Following the McLaren report, the International Olympic Committee (IOC) chose to ban all Russian athletes who had served a doping suspension, but stopped short of keeping the entire Russian delegation out of the Games, as the anti-doping authorities had requested.
The decision was eventually overturned by the Court of Arbitration (CAS) for sport on the day of the opening ceremony, last Friday. The call came too late for some of Russia’s cyclists, with Ilnur Zakarin dropping out of the men’s road race. Olga Zabelinskaya took her chances to travel to Rio, and it paid off with a silver medal after CAS reaffirmed the 'Osaka rule' ban it had decided upon in 2011.
Separately, the IOC barred Russian athletes who were implicated in cover-ups of positive tests. Three Russian team pursuit riders were forced out of the competition, and lost their appeal to CAS. Their spot was eventually given to the Italians.
The reception of the Russians who have competed has been distinctly less than warm. In many events, the Russian athletes have been resoundingly booed. In the swimming, America’s Lilly King wagged her finger at Yulia Efimova, who served a doping ban in 2014. Pendleton says that athletes shouldn’t take it upon themselves to say whether or not others should be competing.
“I also believe that it’s not up to athletes and spectators to go around booing because I think that it is incredibly unsportsmanlike. Now the point has been raised we should leave it to the authorities because it’s not in the theme of the Olympics. I’m not a big fan of booing. Don’t cheer, that’s fine, but don’t boo,” she said.
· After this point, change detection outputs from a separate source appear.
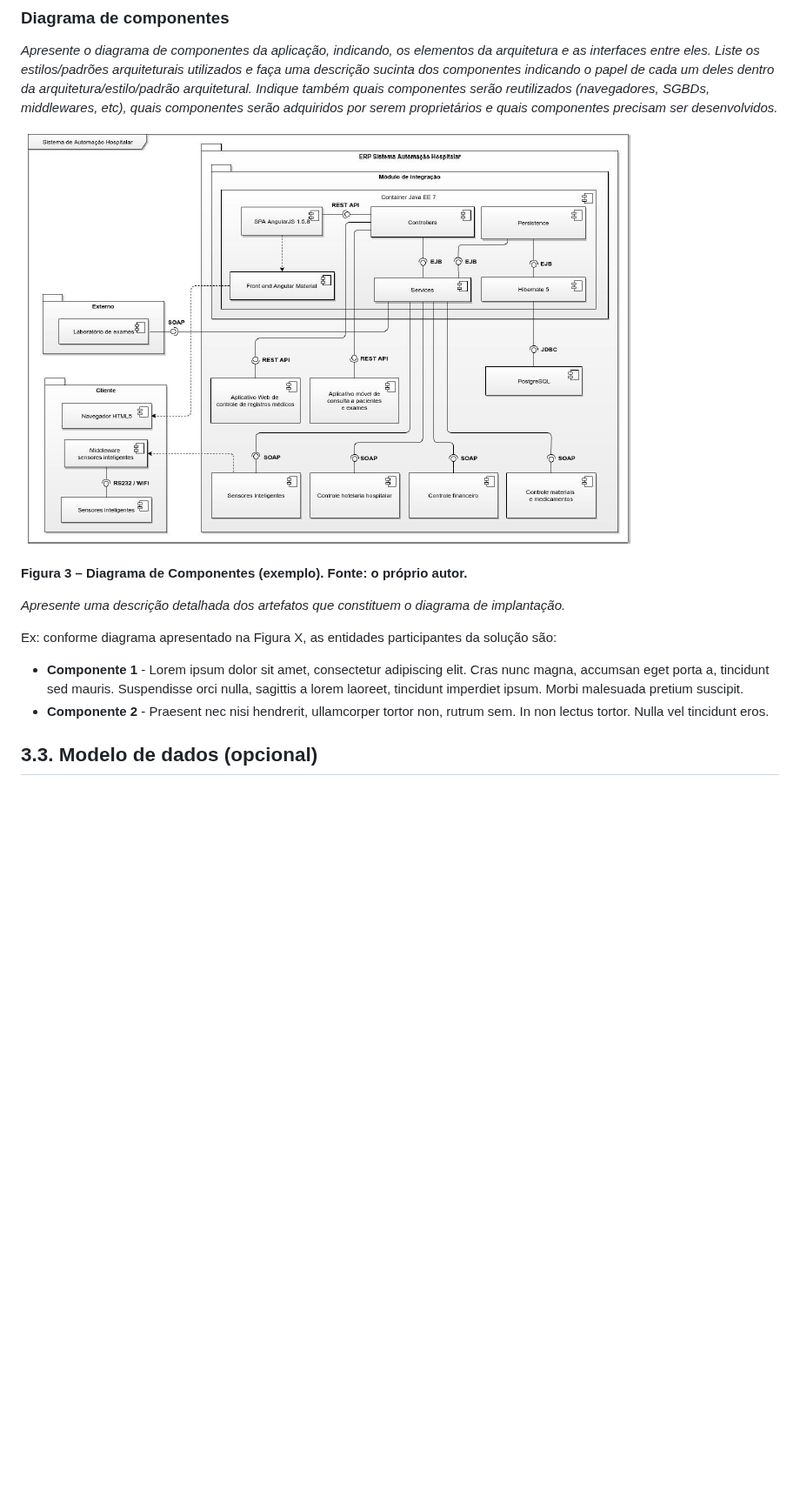
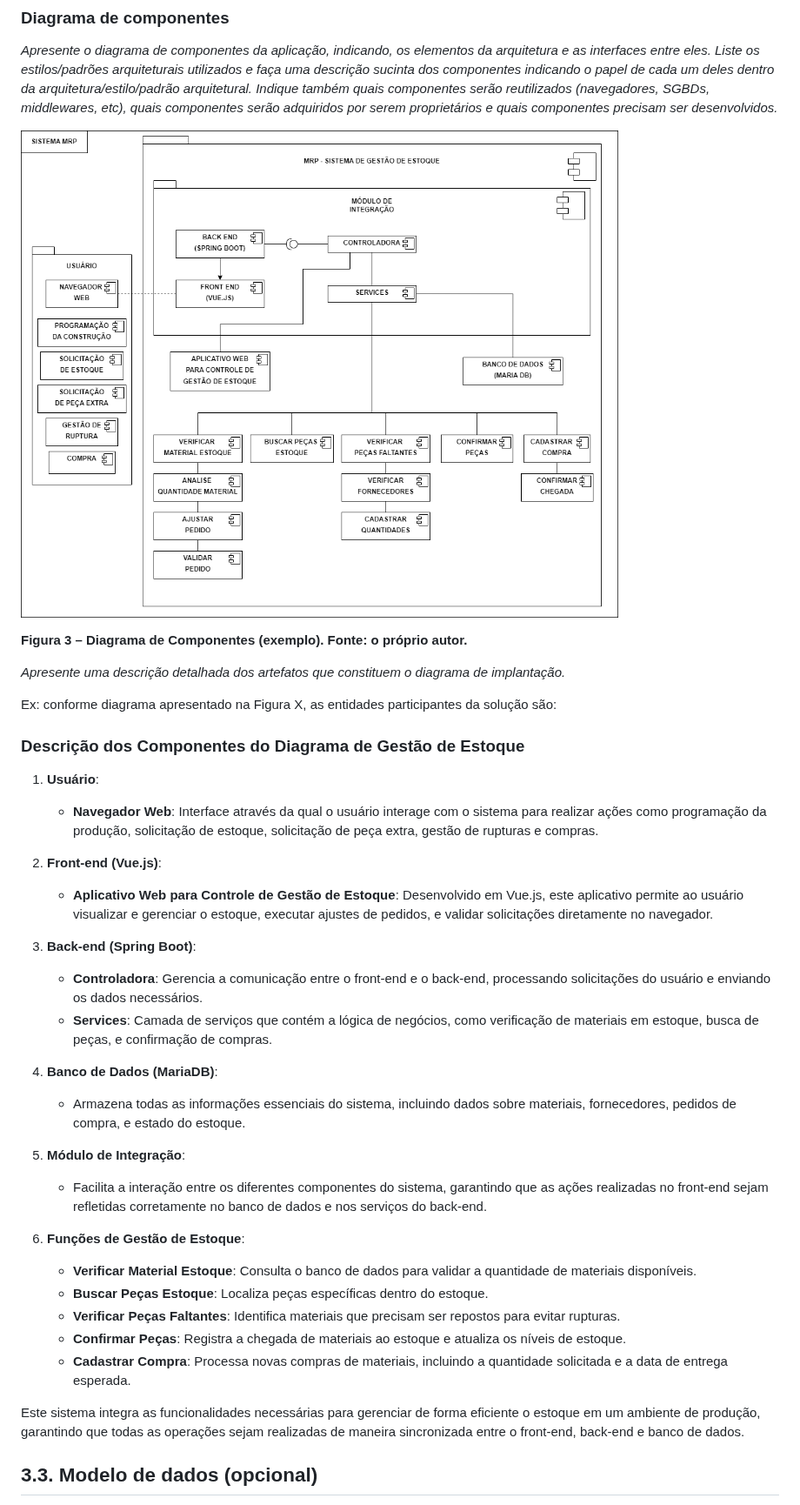
Before and after one commit to eduardobandeiramg/mrp, a Markdown page: docs/architecture_document.md, the part around one of its changes. Shown at 87% size. Rendered like a GitHub page; blank space fills up the shorter version.

```diff
--- a/docs/architecture_document.md
+++ b/docs/architecture_document.md
@@ -222,7 +239,7 @@ Obs: Acrescente uma breve descrição sobre o diagrama apresentado na Figura 3.
 
 _Apresente o diagrama de componentes da aplicação, indicando, os elementos da arquitetura e as interfaces entre eles. Liste os estilos/padrões arquiteturais utilizados e faça uma descrição sucinta dos componentes indicando o papel de cada um deles dentro da arquitetura/estilo/padrão arquitetural. Indique também quais componentes serão reutilizados (navegadores, SGBDs, middlewares, etc), quais componentes serão adquiridos por serem proprietários e quais componentes precisam ser desenvolvidos._
 
-![Diagrama de componentes](imagens/componentes.png "Diagrama de componentes")
+![Diagrama de componentes](imagens/componentes.drawio.png "Diagrama de componentes")
 
 **Figura 3 – Diagrama de Componentes (exemplo). Fonte: o próprio autor.**
 
@@ -230,8 +247,32 @@ _Apresente uma descrição detalhada dos artefatos que constituem o diagrama de
 
 Ex: conforme diagrama apresentado na Figura X, as entidades participantes da solução são:
 
-- **Componente 1** - Lorem ipsum dolor sit amet, consectetur adipiscing elit. Cras nunc magna, accumsan eget porta a, tincidunt sed mauris. Suspendisse orci nulla, sagittis a lorem laoreet, tincidunt imperdiet ipsum. Morbi malesuada pretium suscipit.
-- **Componente 2** - Praesent nec nisi hendrerit, ullamcorper tortor non, rutrum sem. In non lectus tortor. Nulla vel tincidunt eros.
+### Descrição dos Componentes do Diagrama de Gestão de Estoque
+
+1. **Usuário**:
+   - **Navegador Web**: Interface através da qual o usuário interage com o sistema para realizar ações como programação da produção, solicitação de estoque, solicitação de peça extra, gestão de rupturas e compras.
+
+2. **Front-end (Vue.js)**:
+   - **Aplicativo Web para Controle de Gestão de Estoque**: Desenvolvido em Vue.js, este aplicativo permite ao usuário visualizar e gerenciar o estoque, executar ajustes de pedidos, e validar solicitações diretamente no navegador.
+
+3. **Back-end (Spring Boot)**:
+   - **Controladora**: Gerencia a comunicação entre o front-end e o back-end, processando solicitações do usuário e enviando os dados necessários.
+   - **Services**: Camada de serviços que contém a lógica de negócios, como verificação de materiais em estoque, busca de peças, e confirmação de compras.
+
+4. **Banco de Dados (MariaDB)**:
+   - Armazena todas as informações essenciais do sistema, incluindo dados sobre materiais, fornecedores, pedidos de compra, e estado do estoque.
+
+5. **Módulo de Integração**:
+   - Facilita a interação entre os diferentes componentes do sistema, garantindo que as ações realizadas no front-end sejam refletidas corretamente no banco de dados e nos serviços do back-end.
+
+6. **Funções de Gestão de Estoque**:
+   - **Verificar Material Estoque**: Consulta o banco de dados para validar a quantidade de materiais disponíveis.
+   - **Buscar Peças Estoque**: Localiza peças específicas dentro do estoque.
+   - **Verificar Peças Faltantes**: Identifica materiais que precisam ser repostos para evitar rupturas.
+   - **Confirmar Peças**: Registra a chegada de materiais ao estoque e atualiza os níveis de estoque.
+   - **Cadastrar Compra**: Processa novas compras de materiais, incluindo a quantidade solicitada e a data de entrega esperada.
+
+Este sistema integra as funcionalidades necessárias para gerenciar de forma eficiente o estoque em um ambiente de produção, garantindo que todas as operações sejam realizadas de maneira sincronizada entre o front-end, back-end e banco de dados.
 
 ## 3.3. Modelo de dados (opcional)
 
```
Also changed, not shown: other parts of docs/architecture_document.md (+55 -4 lines).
“You don’t want it to start becoming a bit like a vigilante thing against athletes when you don’t really understand why or how or what has happened. You should leave it to the people who are involved with the international governing bodies with the anti-doping governing bodies and let them take care of it. I think, more than ever, it has been raised that it is something that athletes aren’t willing to stand for anymore. I think it is moving in the right direction. I totally agree with Usain Bolt in that sense.”